During an electoral demonstration for internationals on Wednesday evening, Reinier Dantzig, the leader of the city’s liberal democrats (D66) admitted that the capital’s property policy was not adapted to the 21st century. “We need to make sure that landlords and tenants can find good contractors, but you also need to make sure that some regulations are removed,” he said. “In most listed buildings you can’t even fit double glazing – and that’s a thing of the past.”

Elections

Most of the Dutch capital‘s political parties are campaigning on a sustainability platform for local elections on March 14, 15 and 16, and leading parties like GroenLinks say improving the city’s aging building stock is part of.

Amsterdam, which currently has a left-wing green coalition, said it wants to “go green faster than expected”, announcing funds to help insulate buildings, install solar panels and green roofs, as well as free transport policies. emissions, plus wind farms and even geothermal power generation.

But he has already admitted he is unlikely to achieve such ambitious goals and last year even asked for help from a ‘mini citizen council’.

“Refuse”

However, a freedom of information request submitted by Dutch News showed that the capital does not measure the performance of its own building permit services to help people make their buildings more sustainable.

Between November 2020 and October 2021, officials received 1,116 planning requests, including the placement or replacement of windows and window frames.

One in eight requests were either denied, “withdrawn by requester” or “not processed” according to DN’s calculations. Three claimants had to take legal action to have their claims approved.

Although some requests involved other measures such as adding balcony space or skylights, according to the data provided, planners in Amsterdam repeatedly refused requests just to replace window frames. . Over the past year, 59 of the requests provided to Dutch News (5%) have been refused outright.

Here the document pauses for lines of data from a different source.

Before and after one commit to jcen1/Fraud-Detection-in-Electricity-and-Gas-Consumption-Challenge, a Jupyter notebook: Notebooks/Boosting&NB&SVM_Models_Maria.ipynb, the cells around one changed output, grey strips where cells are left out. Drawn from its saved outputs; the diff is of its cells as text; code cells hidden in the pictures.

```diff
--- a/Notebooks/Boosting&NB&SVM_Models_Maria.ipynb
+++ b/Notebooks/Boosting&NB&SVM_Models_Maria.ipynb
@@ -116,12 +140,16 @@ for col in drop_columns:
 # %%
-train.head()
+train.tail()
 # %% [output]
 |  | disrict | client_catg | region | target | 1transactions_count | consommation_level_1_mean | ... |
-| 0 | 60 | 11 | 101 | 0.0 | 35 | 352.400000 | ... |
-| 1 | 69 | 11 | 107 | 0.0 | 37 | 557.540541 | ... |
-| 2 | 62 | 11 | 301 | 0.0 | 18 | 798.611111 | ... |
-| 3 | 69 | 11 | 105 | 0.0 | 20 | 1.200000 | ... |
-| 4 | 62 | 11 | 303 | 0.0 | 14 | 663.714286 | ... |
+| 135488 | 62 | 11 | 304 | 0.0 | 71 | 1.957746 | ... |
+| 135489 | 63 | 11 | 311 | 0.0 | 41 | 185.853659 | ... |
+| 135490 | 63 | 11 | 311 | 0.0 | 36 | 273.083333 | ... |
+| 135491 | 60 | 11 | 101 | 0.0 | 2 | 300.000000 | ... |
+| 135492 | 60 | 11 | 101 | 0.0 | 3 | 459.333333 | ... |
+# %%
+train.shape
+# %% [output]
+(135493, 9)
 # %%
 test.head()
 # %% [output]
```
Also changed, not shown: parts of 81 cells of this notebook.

Meanwhile, residents who submitted requests to insulate their windows complain of long delays and bureaucracy, including requests for detailed documents such as 3D diagrams of replacement window frames.

not feasible

Jan Paternotte, parliamentary leader of the D66 Liberal Democrats and former Amsterdam party leader, told Dutch News it was time to update and simplify building policy to achieve climate change resilience in the Netherlands. Low.

‘It’s not feasible [if you say you can’t double glaze buildings],’ he said. “Although I can understand that you don’t want to put solar panels in highly visible places and produce power in places where people don’t mind.”

Dirk van den Bosch, spokesman for the Amsterdam City Council, said requests to make buildings more sustainable were not handled separately from normal planning requests.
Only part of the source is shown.